  • ALTERNATE COMMON NAME: umbrella tree
  • LEAVES: deciduous, alternate, bipinnate or tripinnate; petioles long, blades up to ca. 20” long, subleaflets serrate
  • FLOWER: perfect (bisexual), with 5 showy pink to lilac petals to ca. 0.5” long; flowers organized in large axillary panicles; flowering in early spring
  • FRUIT: yellow subglobose drupe 0.4-0.6” broad (toxic!)
  • TWIGS: stout, purplish, smooth and dotted with round brownish-yellow lenticels; terminal buds absent; leaf scars prominent and raised, three-lobed; axillary buds rounded, densely stellate pubescent
  • BARK: brown to reddish-brown, with somewhat interlacing ridges and furrows
  • FORM: small, fast growing tree to ca. 50’ tall, often flowering and fruiting when of shrub stature
  • HABITAT: ruderal forests, open areas along streams, persistent at old home sites, old fields
  • WETLAND DESIGNATION: Obligate Upland (UPL): Almost never occurs in wetlands of the Atlantic and Gulf Coast Plain Region
  • RANGE: native to tropical Asia and Australia; introduced in southern US from Virginia to California [Global Range Map]  [US County Range Map]
  • USES: ornamental, shade tree; wood used for veneer, carvings, furniture, cabinetry, musical instruments, matches, tool handles; dried fruits have been used for rosary beads in southern Louisiana
  • WILDLIFE: often browsed by whitetail deer
  • Best Recognition Features:
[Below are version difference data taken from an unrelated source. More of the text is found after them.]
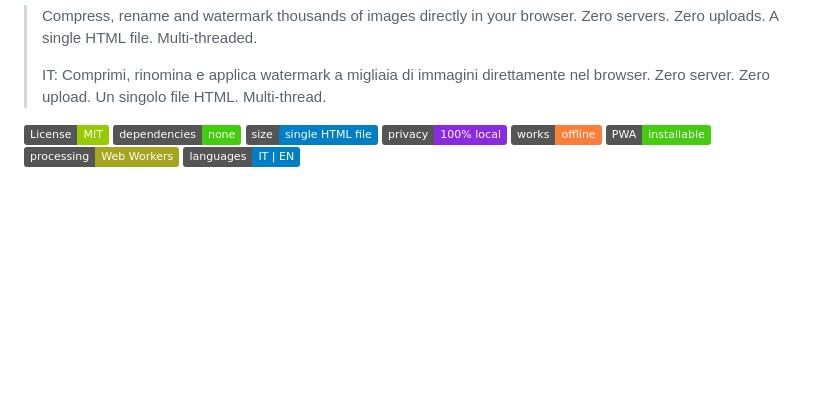
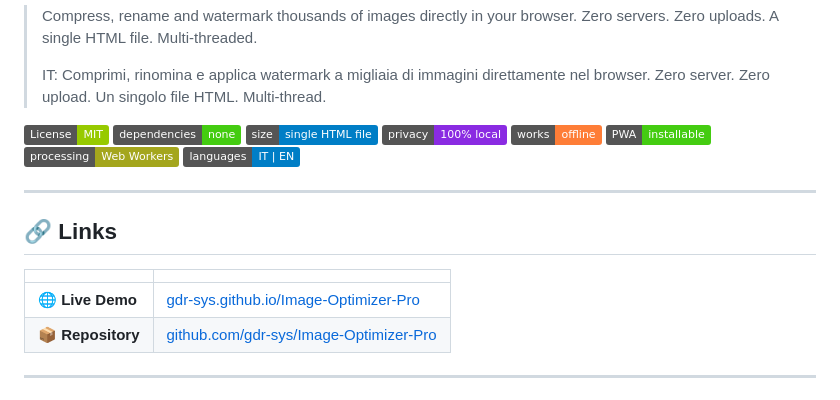
Before and after one commit to gdr-sys/Image-Optimizer-Pro, a Markdown page: README.md, the part around one of its changes. GitHub-like rendering; badges without logos; blank space fills up the shorter version.

```diff
--- a/README.md
+++ b/README.md
@@ -15,6 +15,17 @@
 ![Web Workers](https://img.shields.io/badge/processing-Web%20Workers-yellowgreen)
 ![i18n](https://img.shields.io/badge/languages-IT%20%7C%20EN-informational)
 
+---
+
+## 🔗 Links
+
+| | |
+|---|---|
+| 🌐 **Live Demo** | [gdr-sys.github.io/Image-Optimizer-Pro](https://gdr-sys.github.io/Image-Optimizer-Pro/) |
+| 📦 **Repository** | [github.com/gdr-sys/Image-Optimizer-Pro](https://github.com/gdr-sys/Image-Optimizer-Pro) |
+
+---
+
 ![Screenshot: main dashboard view with a batch of images loaded, thumbnails, savings banner and the action bar visible](./screenshots/01-hero.png)
 
 ---
```
Also changed, not shown: other parts of README.md (+35 -0 lines).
    1. large bipinnately compound leaf
    2. showy panicles of pink flowers in early spring
    3. persistent yellow fruit